By Sam McIntosh
In the recent case of R (Humberstone) v Legal Services Commission (the Lord Chancellor intervening) (  All ER (D) 255 (Dec),  EWCA Civ 1479), the Court of Appeal held that the Legal Services Commission (LSC) was wrong to deny a mother public funding for legal representation at the inquest into the death of her son, Dante Kamara, who had died of an asthma attack aged 10 years.
The case is important because legal representation for next of kin at inquests into deaths for which the state may bear some responsibility can be a vital safeguard against them becoming incestuous dialogues amongst members of the establishment, where the next of kin’s (and the public’s) concerns are given short shrift. For this and other reasons, the effective participation of the next of kin in an inquest has important implications for open justice and democratic accountability.

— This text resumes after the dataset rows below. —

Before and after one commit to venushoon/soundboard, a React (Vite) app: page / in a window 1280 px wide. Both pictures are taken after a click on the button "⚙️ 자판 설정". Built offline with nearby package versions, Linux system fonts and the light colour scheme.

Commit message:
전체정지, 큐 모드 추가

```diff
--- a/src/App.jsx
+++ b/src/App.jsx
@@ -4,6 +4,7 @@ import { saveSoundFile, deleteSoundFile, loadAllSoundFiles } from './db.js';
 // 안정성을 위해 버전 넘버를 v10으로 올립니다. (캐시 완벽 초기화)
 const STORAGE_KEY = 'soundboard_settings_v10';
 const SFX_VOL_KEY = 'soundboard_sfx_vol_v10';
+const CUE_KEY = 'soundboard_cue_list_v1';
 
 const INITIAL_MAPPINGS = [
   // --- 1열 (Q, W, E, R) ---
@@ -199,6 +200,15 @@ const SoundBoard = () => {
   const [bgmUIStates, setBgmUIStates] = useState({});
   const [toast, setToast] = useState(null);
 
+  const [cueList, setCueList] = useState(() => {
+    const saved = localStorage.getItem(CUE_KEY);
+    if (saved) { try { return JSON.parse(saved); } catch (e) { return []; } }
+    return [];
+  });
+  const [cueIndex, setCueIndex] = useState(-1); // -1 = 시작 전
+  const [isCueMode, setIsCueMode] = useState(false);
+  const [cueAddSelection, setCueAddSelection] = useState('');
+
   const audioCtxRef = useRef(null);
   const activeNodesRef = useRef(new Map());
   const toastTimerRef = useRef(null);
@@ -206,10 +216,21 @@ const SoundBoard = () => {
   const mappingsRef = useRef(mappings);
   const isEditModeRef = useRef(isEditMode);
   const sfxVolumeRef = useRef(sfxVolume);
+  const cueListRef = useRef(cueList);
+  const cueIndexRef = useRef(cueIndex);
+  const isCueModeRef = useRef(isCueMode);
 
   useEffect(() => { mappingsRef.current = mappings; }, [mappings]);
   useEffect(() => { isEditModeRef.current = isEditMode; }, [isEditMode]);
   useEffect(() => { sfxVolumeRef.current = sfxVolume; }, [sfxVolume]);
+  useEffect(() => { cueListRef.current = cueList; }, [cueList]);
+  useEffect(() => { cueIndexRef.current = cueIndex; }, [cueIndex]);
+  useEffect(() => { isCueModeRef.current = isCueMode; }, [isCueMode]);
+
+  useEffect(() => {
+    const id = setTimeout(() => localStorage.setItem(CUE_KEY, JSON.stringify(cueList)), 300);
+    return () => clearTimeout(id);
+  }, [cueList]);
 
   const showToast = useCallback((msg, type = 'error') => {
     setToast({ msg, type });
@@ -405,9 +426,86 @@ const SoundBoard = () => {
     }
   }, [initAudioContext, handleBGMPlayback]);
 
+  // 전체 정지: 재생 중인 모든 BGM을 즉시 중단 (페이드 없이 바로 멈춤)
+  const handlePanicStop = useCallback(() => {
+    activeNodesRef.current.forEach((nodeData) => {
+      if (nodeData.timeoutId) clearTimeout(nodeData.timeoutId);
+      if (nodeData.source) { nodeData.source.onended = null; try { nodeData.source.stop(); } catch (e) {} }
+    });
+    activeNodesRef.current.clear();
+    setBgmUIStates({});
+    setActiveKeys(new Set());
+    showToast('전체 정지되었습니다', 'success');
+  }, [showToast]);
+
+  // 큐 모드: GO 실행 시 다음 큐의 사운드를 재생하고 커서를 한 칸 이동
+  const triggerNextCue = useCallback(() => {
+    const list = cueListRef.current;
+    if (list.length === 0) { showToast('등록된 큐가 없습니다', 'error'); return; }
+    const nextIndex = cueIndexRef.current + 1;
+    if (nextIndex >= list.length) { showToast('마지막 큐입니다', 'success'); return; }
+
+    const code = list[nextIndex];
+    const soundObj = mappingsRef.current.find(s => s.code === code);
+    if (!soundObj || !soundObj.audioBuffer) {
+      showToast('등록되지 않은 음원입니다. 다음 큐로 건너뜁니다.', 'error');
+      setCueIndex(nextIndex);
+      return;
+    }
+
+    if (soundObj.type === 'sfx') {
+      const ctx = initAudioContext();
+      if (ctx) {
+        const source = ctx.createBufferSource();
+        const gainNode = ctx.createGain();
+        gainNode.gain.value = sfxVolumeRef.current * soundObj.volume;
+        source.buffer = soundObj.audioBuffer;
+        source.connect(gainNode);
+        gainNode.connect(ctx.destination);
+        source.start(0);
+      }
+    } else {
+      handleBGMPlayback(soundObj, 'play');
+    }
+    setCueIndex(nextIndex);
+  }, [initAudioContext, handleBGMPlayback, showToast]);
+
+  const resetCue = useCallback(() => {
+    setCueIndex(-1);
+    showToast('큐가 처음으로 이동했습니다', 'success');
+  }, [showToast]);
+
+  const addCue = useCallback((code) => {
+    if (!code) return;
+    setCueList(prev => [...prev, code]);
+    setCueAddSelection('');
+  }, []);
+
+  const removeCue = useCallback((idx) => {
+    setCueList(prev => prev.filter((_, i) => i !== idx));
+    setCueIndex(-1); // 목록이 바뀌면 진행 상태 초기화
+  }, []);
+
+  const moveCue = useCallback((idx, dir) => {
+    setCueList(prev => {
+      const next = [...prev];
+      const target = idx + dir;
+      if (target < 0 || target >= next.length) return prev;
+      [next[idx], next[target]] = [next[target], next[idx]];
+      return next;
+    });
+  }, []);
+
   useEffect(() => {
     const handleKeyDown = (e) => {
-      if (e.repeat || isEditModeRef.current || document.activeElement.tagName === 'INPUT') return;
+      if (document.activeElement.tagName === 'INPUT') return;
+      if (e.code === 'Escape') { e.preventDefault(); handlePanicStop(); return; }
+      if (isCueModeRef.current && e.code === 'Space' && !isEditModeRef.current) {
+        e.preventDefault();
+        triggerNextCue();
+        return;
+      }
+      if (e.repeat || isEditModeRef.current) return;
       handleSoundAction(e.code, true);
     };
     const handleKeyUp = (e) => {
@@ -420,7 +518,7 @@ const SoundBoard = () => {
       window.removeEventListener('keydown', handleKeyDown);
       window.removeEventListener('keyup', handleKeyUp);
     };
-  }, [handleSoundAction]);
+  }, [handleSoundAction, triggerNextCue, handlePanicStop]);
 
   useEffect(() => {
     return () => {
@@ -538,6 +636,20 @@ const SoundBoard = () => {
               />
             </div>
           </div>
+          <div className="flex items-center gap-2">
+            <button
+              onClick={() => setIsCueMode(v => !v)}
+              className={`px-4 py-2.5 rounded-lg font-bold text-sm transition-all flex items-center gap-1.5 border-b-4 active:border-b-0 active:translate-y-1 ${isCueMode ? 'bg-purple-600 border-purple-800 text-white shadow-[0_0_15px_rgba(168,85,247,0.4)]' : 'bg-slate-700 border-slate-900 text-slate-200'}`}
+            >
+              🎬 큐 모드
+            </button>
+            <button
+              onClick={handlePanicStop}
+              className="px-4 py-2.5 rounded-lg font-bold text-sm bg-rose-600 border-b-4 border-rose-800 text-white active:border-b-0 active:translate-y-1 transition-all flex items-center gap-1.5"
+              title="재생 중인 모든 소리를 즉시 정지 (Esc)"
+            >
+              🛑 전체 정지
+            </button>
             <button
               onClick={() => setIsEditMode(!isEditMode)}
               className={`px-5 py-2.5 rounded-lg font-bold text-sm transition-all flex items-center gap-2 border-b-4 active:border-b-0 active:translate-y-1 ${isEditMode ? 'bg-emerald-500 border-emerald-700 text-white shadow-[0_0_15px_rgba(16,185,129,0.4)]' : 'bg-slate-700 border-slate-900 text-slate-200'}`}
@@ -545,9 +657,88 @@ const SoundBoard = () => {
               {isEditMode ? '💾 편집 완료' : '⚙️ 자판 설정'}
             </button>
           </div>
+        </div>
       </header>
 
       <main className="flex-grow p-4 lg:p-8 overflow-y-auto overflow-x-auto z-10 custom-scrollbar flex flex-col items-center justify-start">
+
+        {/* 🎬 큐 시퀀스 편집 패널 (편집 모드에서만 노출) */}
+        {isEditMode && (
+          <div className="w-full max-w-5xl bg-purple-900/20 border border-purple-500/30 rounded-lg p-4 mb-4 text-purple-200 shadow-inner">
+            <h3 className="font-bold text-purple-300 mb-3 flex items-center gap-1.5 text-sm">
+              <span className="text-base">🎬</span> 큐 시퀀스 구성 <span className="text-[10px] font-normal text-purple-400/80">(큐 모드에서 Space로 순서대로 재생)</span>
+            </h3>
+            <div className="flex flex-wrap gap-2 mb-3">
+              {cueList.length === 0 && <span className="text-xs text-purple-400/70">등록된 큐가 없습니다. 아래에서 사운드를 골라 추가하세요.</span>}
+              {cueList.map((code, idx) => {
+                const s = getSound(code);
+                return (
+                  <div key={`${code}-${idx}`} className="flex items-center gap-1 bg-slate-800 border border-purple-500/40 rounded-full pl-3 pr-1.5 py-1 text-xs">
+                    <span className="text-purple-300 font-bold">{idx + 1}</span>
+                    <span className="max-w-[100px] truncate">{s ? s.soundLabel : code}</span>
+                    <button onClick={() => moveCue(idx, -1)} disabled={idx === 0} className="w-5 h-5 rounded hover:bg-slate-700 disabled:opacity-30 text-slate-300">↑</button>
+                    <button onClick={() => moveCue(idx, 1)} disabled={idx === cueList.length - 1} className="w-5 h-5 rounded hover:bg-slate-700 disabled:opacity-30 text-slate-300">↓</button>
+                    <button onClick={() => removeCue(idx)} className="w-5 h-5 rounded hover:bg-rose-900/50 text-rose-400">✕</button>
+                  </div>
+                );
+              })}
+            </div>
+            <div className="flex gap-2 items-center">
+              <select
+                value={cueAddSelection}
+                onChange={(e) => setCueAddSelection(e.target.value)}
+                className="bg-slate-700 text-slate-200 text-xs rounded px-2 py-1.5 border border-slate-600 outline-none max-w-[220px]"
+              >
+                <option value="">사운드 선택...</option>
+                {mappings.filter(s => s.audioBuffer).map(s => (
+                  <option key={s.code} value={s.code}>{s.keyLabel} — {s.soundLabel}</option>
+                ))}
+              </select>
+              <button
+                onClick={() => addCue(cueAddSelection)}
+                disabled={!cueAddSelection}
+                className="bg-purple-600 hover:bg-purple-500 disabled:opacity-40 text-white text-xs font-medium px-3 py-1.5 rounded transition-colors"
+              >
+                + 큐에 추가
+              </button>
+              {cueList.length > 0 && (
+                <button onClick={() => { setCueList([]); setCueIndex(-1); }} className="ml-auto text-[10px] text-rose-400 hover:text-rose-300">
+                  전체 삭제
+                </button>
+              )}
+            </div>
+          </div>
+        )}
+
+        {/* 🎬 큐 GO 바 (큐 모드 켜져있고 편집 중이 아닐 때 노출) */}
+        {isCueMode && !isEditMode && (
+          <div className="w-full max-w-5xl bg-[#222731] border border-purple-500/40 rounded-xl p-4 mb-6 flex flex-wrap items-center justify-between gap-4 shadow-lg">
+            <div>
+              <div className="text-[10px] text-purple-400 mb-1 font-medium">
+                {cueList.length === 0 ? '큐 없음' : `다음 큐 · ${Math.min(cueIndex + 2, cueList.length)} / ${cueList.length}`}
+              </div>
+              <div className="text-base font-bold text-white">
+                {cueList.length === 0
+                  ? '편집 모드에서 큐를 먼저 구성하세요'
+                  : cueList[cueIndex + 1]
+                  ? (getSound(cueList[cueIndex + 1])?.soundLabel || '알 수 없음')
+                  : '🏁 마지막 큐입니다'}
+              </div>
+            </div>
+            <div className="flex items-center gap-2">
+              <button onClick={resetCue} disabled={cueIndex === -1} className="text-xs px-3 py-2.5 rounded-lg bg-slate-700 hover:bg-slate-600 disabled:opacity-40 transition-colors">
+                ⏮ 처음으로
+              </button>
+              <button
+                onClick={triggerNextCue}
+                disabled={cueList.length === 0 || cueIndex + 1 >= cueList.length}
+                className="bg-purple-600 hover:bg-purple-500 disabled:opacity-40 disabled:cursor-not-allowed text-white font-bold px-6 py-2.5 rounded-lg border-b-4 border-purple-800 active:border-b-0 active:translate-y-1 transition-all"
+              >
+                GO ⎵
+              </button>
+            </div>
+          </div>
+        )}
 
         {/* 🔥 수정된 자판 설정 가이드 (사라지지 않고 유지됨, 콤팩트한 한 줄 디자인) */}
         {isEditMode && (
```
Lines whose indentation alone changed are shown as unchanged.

The judgment clears up a recurring ambiguity in previous case law concerning deaths which engage article 2 (the right to life) of the European Convention on Human Rights (ECHR). The judgment also criticises the presumption made by previous case law, and official guidance, that the next of kin’s right to publicly funded legal representation at article 2 compliant inquests will only arise in exceptional circumstances. Finally, the case demonstrates a rather concerning attitude on the part of the LSC when exercising its discretion: an attitude which may become increasingly entrenched in the current atmosphere of cuts to public funding.